### EXERCISE DETAILS
For the data below, please report each line where the word "index" is found.

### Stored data
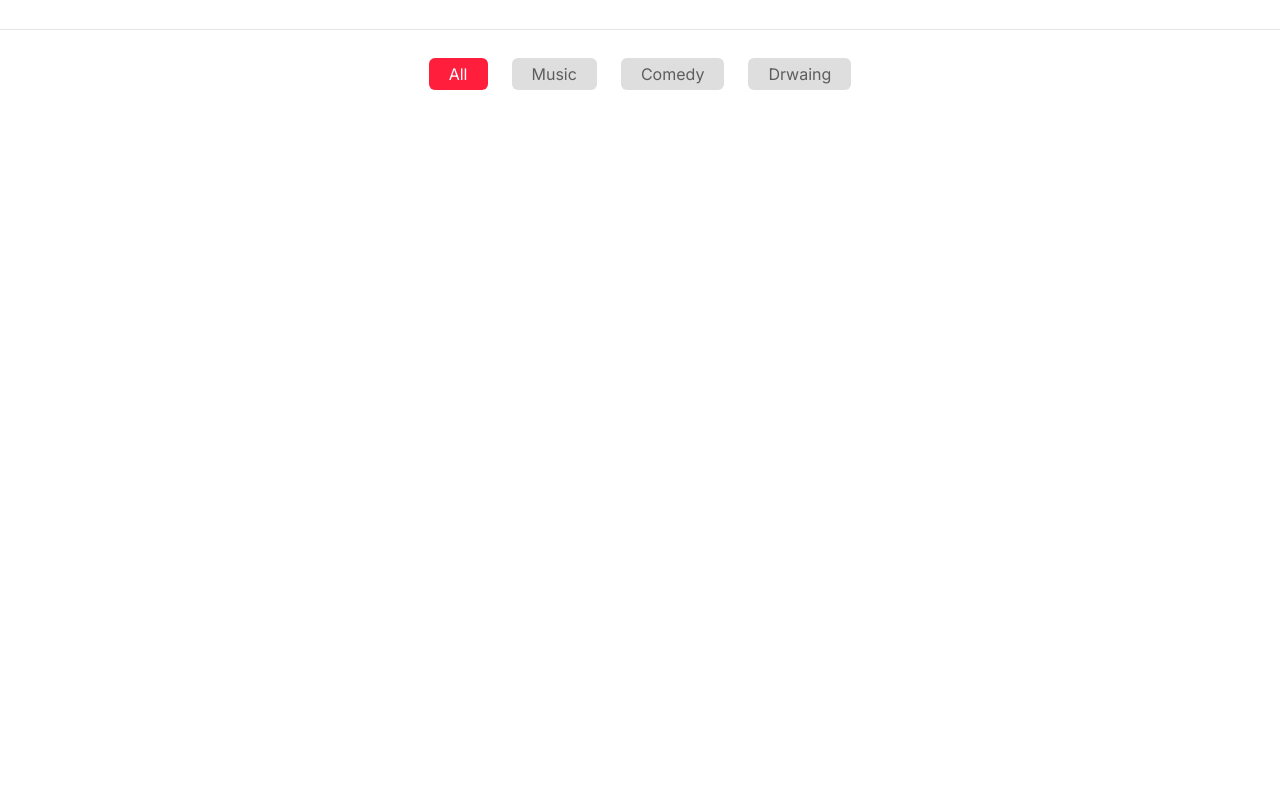
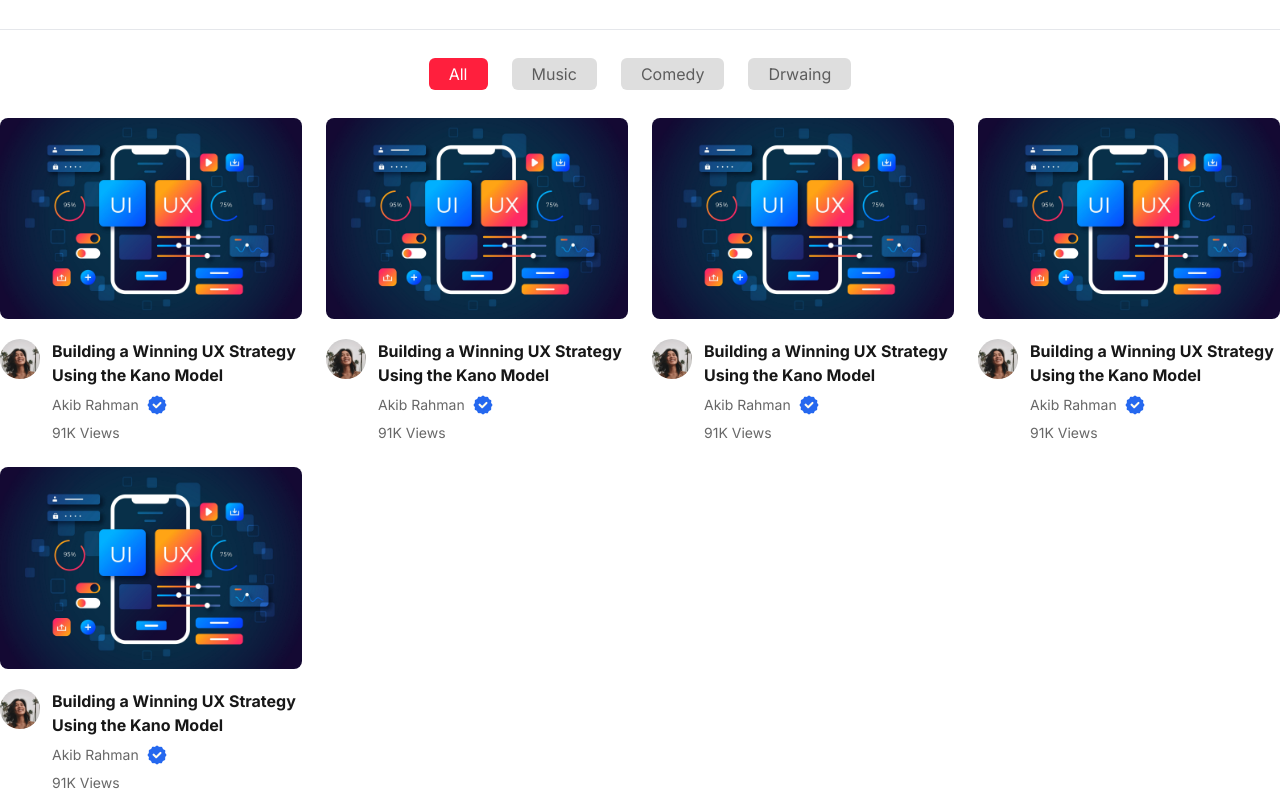
Before and after one commit to akibrahman/ph-tube-akib, a plain HTML site: page index.html in a window 1280 px wide. Shown: the part 67-860 px from the top of the page. Before the commit the page ends 800 px from the top, so only its background shows below. Drawn offline with nearby package versions, Linux system fonts and the light colour scheme.

Commit message:
cards section completed and test images added

```diff
--- a/index.html
+++ b/index.html
@@ -61,6 +61,94 @@
         Drwaing
       </div>
     </div>
+    <!-- !Cards  -->
+    <div id="cardsContainer" class="container mx-auto grid grid-cols-4 gap-6">
+      <!-- !Card -->
+      <div class="">
+        <img class="rounded-lg" src="./a.jpg" alt="" />
+        <div class="flex gap-3 mt-5">
+          <img class="w-10 h-10 rounded-full" src="./b.jpg" alt="" />
+          <div class="">
+            <p class="text-[#171717] text-base font-bold">
+              Building a Winning UX Strategy Using the Kano Model
+            </p>
+            <div class="flex gap-2 my-2">
+              <p class="text-[#676767] text-sm">Akib Rahman</p>
+              <img src="./t.png" alt="" />
+            </div>
+            <p class="text-[#676767] text-sm">91K Views</p>
+          </div>
+        </div>
+      </div>
+      <!-- !Card -->
+      <div class="">
+        <img class="rounded-lg" src="./a.jpg" alt="" />
+        <div class="flex gap-3 mt-5">
+          <img class="w-10 h-10 rounded-full" src="./b.jpg" alt="" />
+          <div class="">
+            <p class="text-[#171717] text-base font-bold">
+              Building a Winning UX Strategy Using the Kano Model
+            </p>
+            <div class="flex gap-2 my-2">
+              <p class="text-[#676767] text-sm">Akib Rahman</p>
+              <img src="./t.png" alt="" />
+            </div>
+            <p class="text-[#676767] text-sm">91K Views</p>
+          </div>
+        </div>
+      </div>
+      <!-- !Card -->
+      <div class="">
+        <img class="rounded-lg" src="./a.jpg" alt="" />
+        <div class="flex gap-3 mt-5">
+          <img class="w-10 h-10 rounded-full" src="./b.jpg" alt="" />
+          <div class="">
+            <p class="text-[#171717] text-base font-bold">
+              Building a Winning UX Strategy Using the Kano Model
+            </p>
+            <div class="flex gap-2 my-2">
+              <p class="text-[#676767] text-sm">Akib Rahman</p>
+              <img src="./t.png" alt="" />
+            </div>
+            <p class="text-[#676767] text-sm">91K Views</p>
+          </div>
+        </div>
+      </div>
+      <!-- !Card -->
+      <div class="">
+        <img class="rounded-lg" src="./a.jpg" alt="" />
+        <div class="flex gap-3 mt-5">
+          <img class="w-10 h-10 rounded-full" src="./b.jpg" alt="" />
+          <div class="">
+            <p class="text-[#171717] text-base font-bold">
+              Building a Winning UX Strategy Using the Kano Model
+            </p>
+            <div class="flex gap-2 my-2">
+              <p class="text-[#676767] text-sm">Akib Rahman</p>
+              <img src="./t.png" alt="" />
+            </div>
+            <p class="text-[#676767] text-sm">91K Views</p>
+          </div>
+        </div>
+      </div>
+      <!-- !Card -->
+      <div class="">
+        <img class="rounded-lg" src="./a.jpg" alt="" />
+        <div class="flex gap-3 mt-5">
+          <img class="w-10 h-10 rounded-full" src="./b.jpg" alt="" />
+          <div class="">
+            <p class="text-[#171717] text-base font-bold">
+              Building a Winning UX Strategy Using the Kano Model
+            </p>
+            <div class="flex gap-2 my-2">
+              <p class="text-[#676767] text-sm">Akib Rahman</p>
+              <img src="./t.png" alt="" />
+            </div>
+            <p class="text-[#676767] text-sm">91K Views</p>
+          </div>
+        </div>
+      </div>
+    </div>
   </body>
   <script src="./main.js"></script>
 </html>
```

### RESPONSE BELOW
Before and after one commit to akibrahman/ph-tube-akib, a plain HTML site: page index.html in a window 1280 px wide. Shown: the part 67-860 px from the top of the page. Before the commit the page ends 800 px from the top, so only its background shows below. Drawn offline with nearby package versions, Linux system fonts and the light colour scheme.
--- a/index.html
+++ b/index.html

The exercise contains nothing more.